- _About this task_: Give the data below again exactly as written, but without the pictures.

--- Records for the task Enclosed Below ---

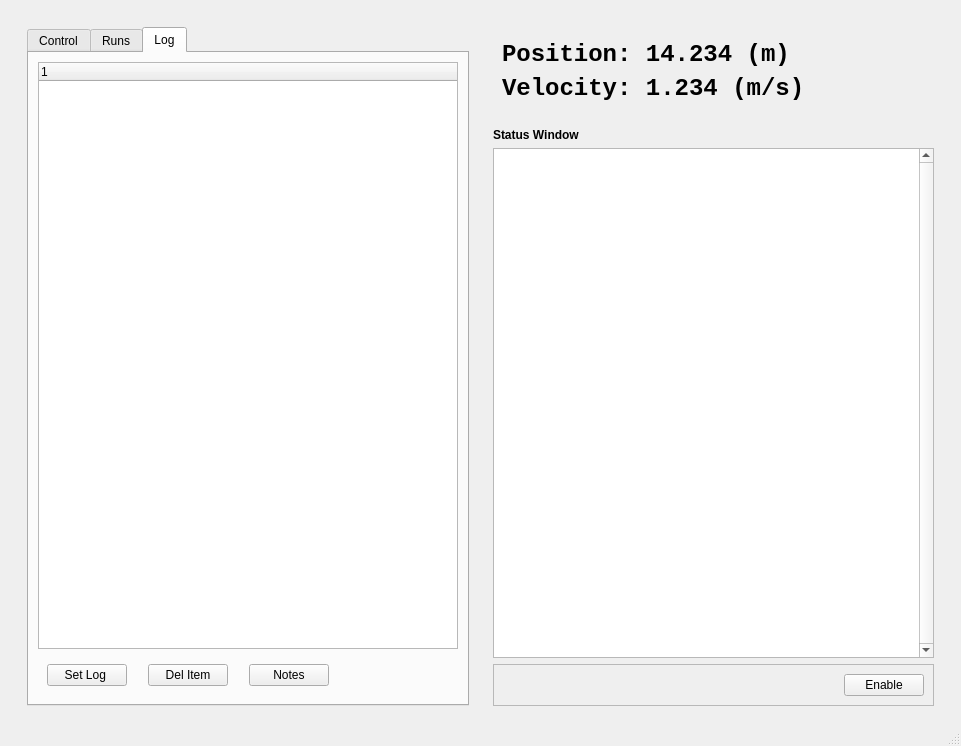
Above: software/gui/nodes/sled_control.ui from iorodeo/water_channel_ros before the change. Below: the same form after it.
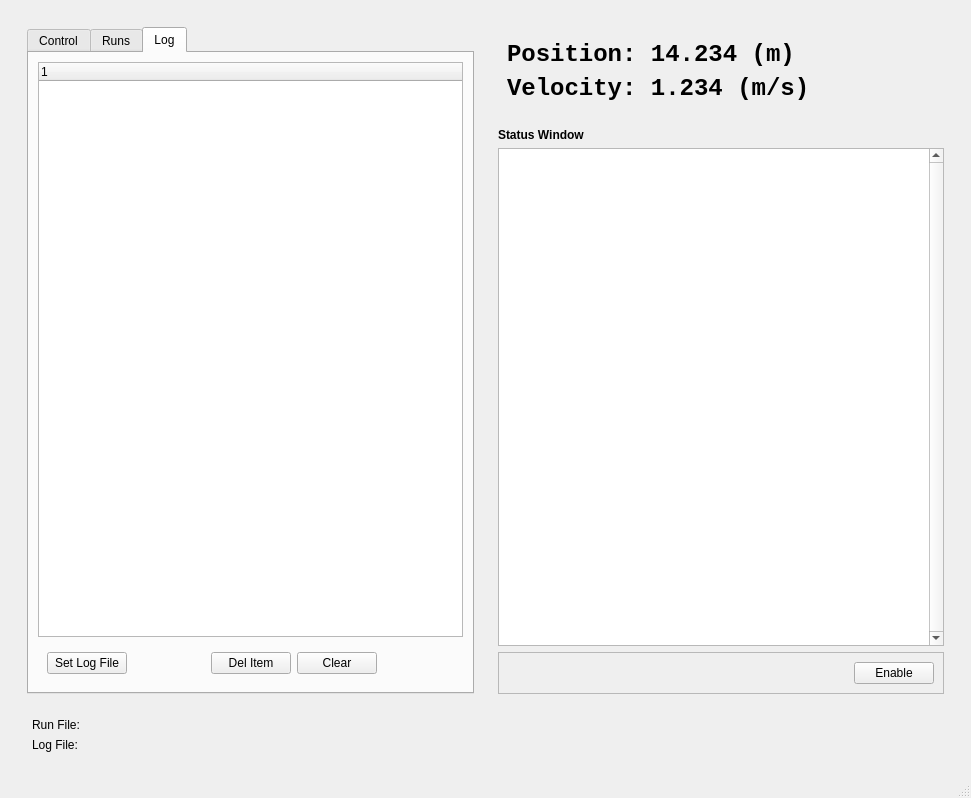
That is the form after the change. The open tabs and pages were chosen to show the change.

```diff
--- a/software/gui/nodes/sled_control.ui
+++ b/software/gui/nodes/sled_control.ui
@@ -6,8 +6,8 @@
    <rect>
     <x>0</x>
     <y>0</y>
-    <width>961</width>
-    <height>746</height>
+    <width>971</width>
+    <height>798</height>
    </rect>
   </property>
   <property name="windowTitle">
@@ -735,21 +735,18 @@
                  <item>
                   <widget class="QPushButton" name="setLogFilePushButton">
                    <property name="text">
-                    <string>Set Log </string>
+                    <string>Set Log File</string>
                    </property>
                   </widget>
                  </item>
                  <item>
-                  <spacer name="horizontalSpacer_10">
+                  <spacer name="horizontalSpacer_11">
                    <property name="orientation">
                     <enum>Qt::Horizontal</enum>
                    </property>
-                   <property name="sizeType">
-                    <enum>QSizePolicy::Fixed</enum>
-                   </property>
                    <property name="sizeHint" stdset="0">
                     <size>
-                     <width>15</width>
+                     <width>40</width>
                      <height>20</height>
                     </size>
                    </property>
@@ -763,25 +760,9 @@
                   </widget>
                  </item>
                  <item>
-                  <spacer name="horizontalSpacer_11">
-                   <property name="orientation">
-                    <enum>Qt::Horizontal</enum>
-                   </property>
-                   <property name="sizeType">
-                    <enum>QSizePolicy::Fixed</enum>
-                   </property>
-                   <property name="sizeHint" stdset="0">
-                    <size>
-                     <width>15</width>
-                     <height>20</height>
-                    </size>
-                   </property>
-                  </spacer>
-                 </item>
-                 <item>
-                  <widget class="QPushButton" name="editLogNotesPushButton">
+                  <widget class="QPushButton" name="clearLogFilePushButton">
                    <property name="text">
-                    <string>Notes</string>
+                    <string>Clear</string>
                    </property>
                   </widget>
                  </item>
@@ -990,6 +971,66 @@
       </layout>
      </widget>
     </item>
+    <item>
+     <widget class="QWidget" name="widget_14" native="true">
+      <layout class="QHBoxLayout" name="horizontalLayout_12">
+       <property name="topMargin">
+        <number>0</number>
+       </property>
+       <property name="bottomMargin">
+        <number>0</number>
+       </property>
+       <item>
+        <spacer name="horizontalSpacer_17">
+         <property name="orientation">
+          <enum>Qt::Horizontal</enum>
+         </property>
+         <property name="sizeType">
+          <enum>QSizePolicy::Fixed</enum>
+         </property>
+         <property name="sizeHint" stdset="0">
+          <size>
+           <width>5</width>
+           <height>20</height>
+          </size>
+         </property>
+        </spacer>
+       </item>
+       <item>
+        <widget class="QWidget" name="widget_15" native="true">
+         <layout class="QVBoxLayout" name="verticalLayout_12">
+          <item>
+           <widget class="QLabel" name="runFileLabel">
+            <property name="text">
+             <string>Run File: </string>
+            </property>
+           </widget>
+          </item>
+          <item>
+           <widget class="QLabel" name="logFileLabel">
+            <property name="text">
+             <string>Log File: </string>
+            </property>
+           </widget>
+          </item>
+         </layout>
+        </widget>
+       </item>
+      </layout>
+     </widget>
+    </item>
+    <item>
+     <widget class="QWidget" name="widget_16" native="true">
+      <layout class="QHBoxLayout" name="horizontalLayout_13">
+       <property name="topMargin">
+        <number>0</number>
+       </property>
+       <property name="bottomMargin">
+        <number>0</number>
+       </property>
+      </layout>
+     </widget>
+    </item>
    </layout>
   </widget>
   <widget class="QMenuBar" name="menubar">
```
Left out of the diff: 6 changed lines with no effect on the pictures.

--- End of Enclosed Records for the task ---

- _Answer section_:
Above: software/gui/nodes/sled_control.ui from iorodeo/water_channel_ros before the change. Below: the same form after it.
That is the form after the change. The open tabs and pages were chosen to show the change.

```diff
--- a/software/gui/nodes/sled_control.ui
+++ b/software/gui/nodes/sled_control.ui
@@ -6,8 +6,8 @@
    <rect>
     <x>0</x>
     <y>0</y>
-    <width>961</width>
-    <height>746</height>
+    <width>971</width>
+    <height>798</height>
    </rect>
   </property>
   <property name="windowTitle">
@@ -735,21 +735,18 @@
                  <item>
                   <widget class="QPushButton" name="setLogFilePushButton">
                    <property name="text">
-                    <string>Set Log </string>
+                    <string>Set Log File</string>
                    </property>
                   </widget>
                  </item>
                  <item>
-                  <spacer name="horizontalSpacer_10">
+                  <spacer name="horizontalSpacer_11">
                    <property name="orientation">
                     <enum>Qt::Horizontal</enum>
                    </property>
-                   <property name="sizeType">
-                    <enum>QSizePolicy::Fixed</enum>
-                   </property>
                    <property name="sizeHint" stdset="0">
                     <size>
-                     <width>15</width>
+                     <width>40</width>
                      <height>20</height>
                     </size>
                    </property>
@@ -763,25 +760,9 @@
                   </widget>
                  </item>
                  <item>
-                  <spacer name="horizontalSpacer_11">
-                   <property name="orientation">
-                    <enum>Qt::Horizontal</enum>
-                   </property>
-                   <property name="sizeType">
-                    <enum>QSizePolicy::Fixed</enum>
-                   </property>
-                   <property name="sizeHint" stdset="0">
-                    <size>
-                     <width>15</width>
-                     <height>20</height>
-                    </size>
-                   </property>
-                  </spacer>
-                 </item>
-                 <item>
-                  <widget class="QPushButton" name="editLogNotesPushButton">
+                  <widget class="QPushButton" name="clearLogFilePushButton">
                    <property name="text">
-                    <string>Notes</string>
+                    <string>Clear</string>
                    </property>
                   </widget>
                  </item>
@@ -990,6 +971,66 @@
       </layout>
      </widget>
     </item>
+    <item>
+     <widget class="QWidget" name="widget_14" native="true">
+      <layout class="QHBoxLayout" name="horizontalLayout_12">
+       <property name="topMargin">
+        <number>0</number>
+       </property>
+       <property name="bottomMargin">
+        <number>0</number>
+       </property>
+       <item>
+        <spacer name="horizontalSpacer_17">
+         <property name="orientation">
+          <enum>Qt::Horizontal</enum>
+         </property>
+         <property name="sizeType">
+          <enum>QSizePolicy::Fixed</enum>
+         </property>
+         <property name="sizeHint" stdset="0">
+          <size>
+           <width>5</width>
+           <height>20</height>
+          </size>
+         </property>
+        </spacer>
+       </item>
+       <item>
+        <widget class="QWidget" name="widget_15" native="true">
+         <layout class="QVBoxLayout" name="verticalLayout_12">
+          <item>
+           <widget class="QLabel" name="runFileLabel">
+            <property name="text">
+             <string>Run File: </string>
+            </property>
+           </widget>
+          </item>
+          <item>
+           <widget class="QLabel" name="logFileLabel">
+            <property name="text">
+             <string>Log File: </string>
+            </property>
+           </widget>
+          </item>
+         </layout>
+        </widget>
+       </item>
+      </layout>
+     </widget>
+    </item>
+    <item>
+     <widget class="QWidget" name="widget_16" native="true">
+      <layout class="QHBoxLayout" name="horizontalLayout_13">
+       <property name="topMargin">
+        <number>0</number>
+       </property>
+       <property name="bottomMargin">
+        <number>0</number>
+       </property>
+      </layout>
+     </widget>
+    </item>
    </layout>
   </widget>
   <widget class="QMenuBar" name="menubar">
```
Left out of the diff: 6 changed lines with no effect on the pictures.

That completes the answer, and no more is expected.